So this is what I am thinking about this afternoon at EEOTPB. In addition to several poems that have made it into my poems_COMPLETE folder, I plan to post more about the writing process, and what mine is like, but more importantly I hope to hear from you, about you. I have communicated with some fine poets and writers since I have been blogging here and I’d like to know what makes it all come together for you. Is it a particular time of day, a certain chair, a certain pen, a laptop in the park, or an old Smith-Corona in the basement? Do you prefer classical music playing on the stereo (headphones, yes or no), jazz, kick ass rock, or maybe you prefer stone cold silence. How about drunk or sober (don’t laugh as many have tried both. For me the latter is the only way to go, but the great Charles Bukowski preferred the former, although he did confess to writing a few good poems while in the clutches of a ‘black hangover’).

In closing, I shall link to one of my favorite poems by Ms Vinograd here.

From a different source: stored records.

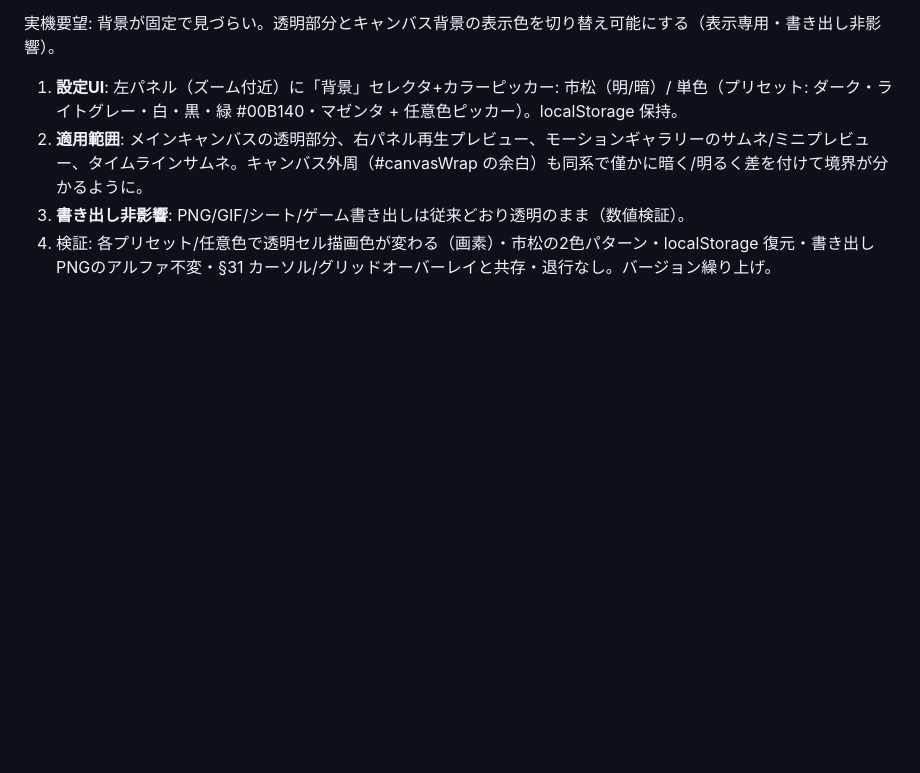
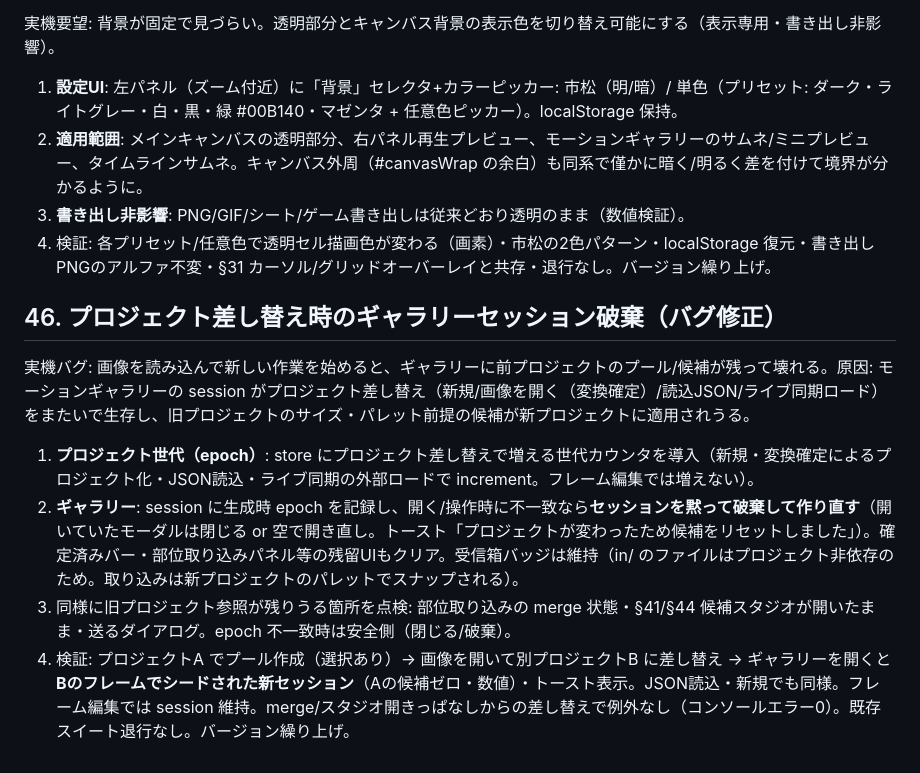
Before and after one commit to tanity0/AI_MEGLIO, a Markdown page: DESIGN.md, the part around the change. Drawn GitHub-style; blank space fills up the shorter version.

Commit message:
Add §46: invalidate gallery session on project replacement (stale-pool bug)
Co-Authored-By: Claude Fable 5 <noreply@anthropic.com>
Claude-Session: https://claude.ai/code/session_01TCT8PqbS8eP5Rvzr74BbWG

```diff
--- a/DESIGN.md
+++ b/DESIGN.md
@@ -1477,3 +1477,12 @@ API不要の draw→GPT 最短経路の最後の1ピース。現在フレーム
 2. **適用範囲**: メインキャンバスの透明部分、右パネル再生プレビュー、モーションギャラリーのサムネ/ミニプレビュー、タイムラインサムネ。キャンバス外周（#canvasWrap の余白）も同系で僅かに暗く/明るく差を付けて境界が分かるように。
 3. **書き出し非影響**: PNG/GIF/シート/ゲーム書き出しは従来どおり透明のまま（数値検証）。
 4. 検証: 各プリセット/任意色で透明セル描画色が変わる（画素）・市松の2色パターン・localStorage 復元・書き出しPNGのアルファ不変・§31 カーソル/グリッドオーバーレイと共存・退行なし。バージョン繰り上げ。
+
+## 46. プロジェクト差し替え時のギャラリーセッション破棄（バグ修正）
+
+実機バグ: 画像を読み込んで新しい作業を始めると、ギャラリーに前プロジェクトのプール/候補が残って壊れる。原因: モーションギャラリーの session がプロジェクト差し替え（新規/画像を開く（変換確定）/読込JSON/ライブ同期ロード）をまたいで生存し、旧プロジェクトのサイズ・パレット前提の候補が新プロジェクトに適用されうる。
+
+1. **プロジェクト世代（epoch）**: store にプロジェクト差し替えで増える世代カウンタを導入（新規・変換確定によるプロジェクト化・JSON読込・ライブ同期の外部ロードで increment。フレーム編集では増えない）。
+2. **ギャラリー**: session に生成時 epoch を記録し、開く/操作時に不一致なら**セッションを黙って破棄して作り直す**（開いていたモーダルは閉じる or 空で開き直し。トースト「プロジェクトが変わったため候補をリセットしました」）。確定済みバー・部位取り込みパネル等の残留UIもクリア。受信箱バッジは維持（in/ のファイルはプロジェクト非依存のため。取り込みは新プロジェクトのパレットでスナップされる）。
+3. 同様に旧プロジェクト参照が残りうる箇所を点検: 部位取り込みの merge 状態・§41/§44 候補スタジオが開いたまま・送るダイアログ。epoch 不一致時は安全側（閉じる/破棄）。
+4. 検証: プロジェクトA でプール作成（選択あり）→ 画像を開いて別プロジェクトB に差し替え → ギャラリーを開くと**Bのフレームでシードされた新セッション**（Aの候補ゼロ・数値）・トースト表示。JSON読込・新規でも同様。フレーム編集では session 維持。merge/スタジオ開きっぱなしからの差し替えで例外なし（コンソールエラー0）。既存スイート退行なし。バージョン繰り上げ。
```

washed up

                        i

when i was about nine years old

I asked my old man

about a guy I saw on television

talking to Howard Cosell

He’s a washed up fighter

my old man said

he took so many punches

that it scrambled his brains

was he ever good? I asked

yeah, in the beginning he was good

but they pounded the crap out of him

so bad that he couldn’t win big fights

so he only took little fights

because he knew he could win them

but after awhile,

he couldn’t win those either

so he’d just go in the ring

and wait for the first punch to land

then he’d go down and kiss the mat

playing it safe, just like he was told to do

by the evil bastards who used him up

and when that didn’t work anymore

he quit being a fighter

and now all he has left is Vegas–

maybe some gambling joint will hire him

to pump palms at the door

or smoke cigars with East Coast mobsters

or show up at restaurant openings with strippers

 

ii

so I’m forty five years old

and I’m thinking about the fighter

and my old man, who’s been dead

for twenty three years

as I sit in front of the Olivetti portable typewriter

on the porch of the farmhouse

up in the Poconos

and Leah comes home

from work at the diner at 1:30AM

and asks how the writing is going

and I tell her

I haven’t written a line all day

nor did I write a line yesterday

or the day before that

and the rejection notice

that I received two weeks ago

is still attached to the door of the refrigerator

under the Carlsbad Caverns magnet

where I plan to leave it, until the next one comes

at which time it shall be removed

to join the assemblage of others

in the knife drawer in the kitchen

You think you’re washed up don’t you

she says to me, and I tell her that:

I have had too many blows to the head lately

so it may be time,

to notify Vegas, and let them know

I’m on the market.

nonsense Leah says,

you’re germaphobic

you’re allergic to smoke

and you’re going nowhere near

a restaurant opening.

 

the last poet in North America

I heard on the evening news
that the last remaining poet
in North America
had gone missing
after losing his key
and locking himself out
and they showed a shadowy
and unidentifiable figure
taken from a seventh floor vantage
— a tortured, lost soul
wandering at 3AM —
in the East Village
the poor penniless bastard
slumping along
with a messenger bag
slung over his left shoulder
presumably packed with
unfinished verse
his head presumably packed with
unfinished verse
not to mention deep concerns
for his cat, Winslow
his angelfish, Clyde
his three ex-wives
and his first edition copy
— of a volume of rhyming verse
by Sara Teasdale
but my friend Alicia says
I am being presumptuous
in assuming that the last poet
in North America is male
and that she is certain
that her friend Cali
a fine poet who is on
a year long sabbatical
in the Dominican Republic
who despises despotic rulers
and is a champion of human rights
and an author of neglected verse
is the last true poet in North America
and if she returns
(a matter up for discussion)
it will be on her terms.